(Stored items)
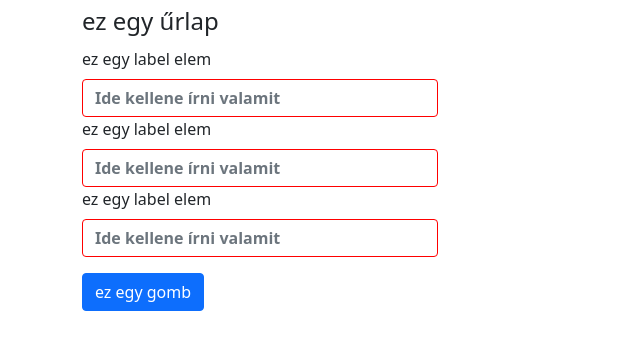
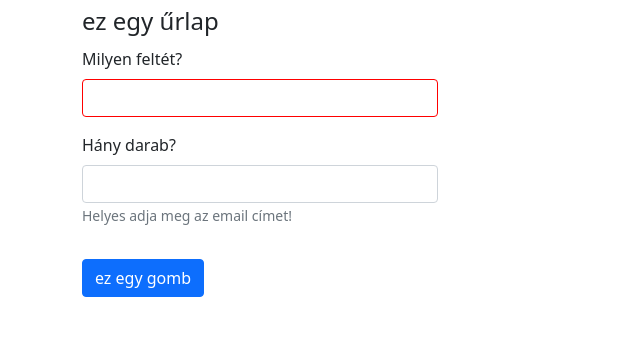
Before and after one commit to kelex2X/testrepo, a website: page index.html in a window 1280 px wide. Shown: the part 53-402 px from the top of the page, without its empty margins (0-640 px from the left). Drawn offline with nearby package versions, Linux system fonts and the light colour scheme.

Commit message:
Űrlap elemek elküldése és tömbbe írása

```diff
--- a/index.html
+++ b/index.html
@@ -16,19 +16,18 @@
         <div class="row">
             <div class="col-4">
                 <h1>ez egy címsor</h1>
-                <form name="" method="" id="">
+                <form name="" method="" id="myForm">
                     <legend>ez egy űrlap</legend>
                     <fieldset>
-                        <label for="tesztInput1" class="form-label">ez egy label elem</label>
-                        <input type="text" class="form-control" id="tesztInput1">
-
-                        <label for="tesztInput2" class="form-label">ez egy label elem</label>
-                        <input type="text" class="form-control" id="tesztInput2">
-
-                        <label for="tesztInput3" class="form-label">ez egy label elem</label>
-                        <input type="text" class="form-control" id="tesztInput3">
-
-                        <button class="btn btn-primary mt-3 mb-3" type="button">ez egy gomb</button>
+                        <div class="mb-3 form-group">
+                            <label for="tesztInput1" class="form-label">Milyen feltét?</label>
+                            <input type="text" name="feltet" class="form-control" id="tesztInput1" value="">
+                        </div>
+                        <div class="mb-3 form-group">
+                            <label for="tesztInput2" class="form-label">Hány darab?</label>
+                            <input type="number" name="darabszam" class="form-control" id="tesztInput2" value="">
+                        </div>
+                        <button class="btn btn-primary mt-3 mb-3" type="submit">ez egy gomb</button>
                     </fieldset>
                 </form>
             </div>
--- a/main.js
+++ b/main.js
@@ -171,4 +171,39 @@ function massModify(selector, attribute, value) {
     }
 }
 
-massModify("input", "placeholder", "Ide kellene írni valamit");
+//massModify("input", "placeholder", "Ide kellene írni valamit");
+
+//HTML elem létrehozása
+let helpText = document.createElement("small");
+helpText.className = "text-muted";
+helpText.innerHTML = "Helyes adja meg az email címet!";
+
+let parent = document.querySelector(".form-group:nth-child(2)");
+parent.appendChild(helpText);
+
+//Események
+let buttonBtn = document.querySelector('.btn');
+/*buttonBtn.onclick = function() {
+    console.log("Ez egy klikk esemény!");
+}*/
+
+buttonBtn.addEventListener('click', function(){
+    //myForm.reset();
+});
+
+//Űrlap elküldése
+let myForm = document.querySelector('#myForm');
+
+myForm.addEventListener("submit",function(ev){
+    ev.preventDefault();
+    console.log("Elküldve!");
+
+    let inputs = this.querySelectorAll("input");
+    let values= {};
+
+    for (let i = 0; i < inputs.length; i++) {
+        values[inputs[i].name] = inputs[i].value;
+    }
+
+    console.log(values);
+});
```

• **TASK STATEMENT**: Quote the entries in full. Any image among them is to be omitted from the copy.

• **OUTPUT OF THE TASK**:
Before and after one commit to kelex2X/testrepo, a website: page index.html in a window 1280 px wide. Shown: the part 53-402 px from the top of the page, without its empty margins (0-640 px from the left). Drawn offline with nearby package versions, Linux system fonts and the light colour scheme.

Commit message:
Űrlap elemek elküldése és tömbbe írása

```diff
--- a/index.html
+++ b/index.html
@@ -16,19 +16,18 @@
         <div class="row">
             <div class="col-4">
                 <h1>ez egy címsor</h1>
-                <form name="" method="" id="">
+                <form name="" method="" id="myForm">
                     <legend>ez egy űrlap</legend>
                     <fieldset>
-                        <label for="tesztInput1" class="form-label">ez egy label elem</label>
-                        <input type="text" class="form-control" id="tesztInput1">
-
-                        <label for="tesztInput2" class="form-label">ez egy label elem</label>
-                        <input type="text" class="form-control" id="tesztInput2">
-
-                        <label for="tesztInput3" class="form-label">ez egy label elem</label>
-                        <input type="text" class="form-control" id="tesztInput3">
-
-                        <button class="btn btn-primary mt-3 mb-3" type="button">ez egy gomb</button>
+                        <div class="mb-3 form-group">
+                            <label for="tesztInput1" class="form-label">Milyen feltét?</label>
+                            <input type="text" name="feltet" class="form-control" id="tesztInput1" value="">
+                        </div>
+                        <div class="mb-3 form-group">
+                            <label for="tesztInput2" class="form-label">Hány darab?</label>
+                            <input type="number" name="darabszam" class="form-control" id="tesztInput2" value="">
+                        </div>
+                        <button class="btn btn-primary mt-3 mb-3" type="submit">ez egy gomb</button>
                     </fieldset>
                 </form>
             </div>
--- a/main.js
+++ b/main.js
@@ -171,4 +171,39 @@ function massModify(selector, attribute, value) {
     }
 }
 
-massModify("input", "placeholder", "Ide kellene írni valamit");
+//massModify("input", "placeholder", "Ide kellene írni valamit");
+
+//HTML elem létrehozása
+let helpText = document.createElement("small");
+helpText.className = "text-muted";
+helpText.innerHTML = "Helyes adja meg az email címet!";
+
+let parent = document.querySelector(".form-group:nth-child(2)");
+parent.appendChild(helpText);
+
+//Események
+let buttonBtn = document.querySelector('.btn');
+/*buttonBtn.onclick = function() {
+    console.log("Ez egy klikk esemény!");
+}*/
+
+buttonBtn.addEventListener('click', function(){
+    //myForm.reset();
+});
+
+//Űrlap elküldése
+let myForm = document.querySelector('#myForm');
+
+myForm.addEventListener("submit",function(ev){
+    ev.preventDefault();
+    console.log("Elküldve!");
+
+    let inputs = this.querySelectorAll("input");
+    let values= {};
+
+    for (let i = 0; i < inputs.length; i++) {
+        values[inputs[i].name] = inputs[i].value;
+    }
+
+    console.log(values);
+});
```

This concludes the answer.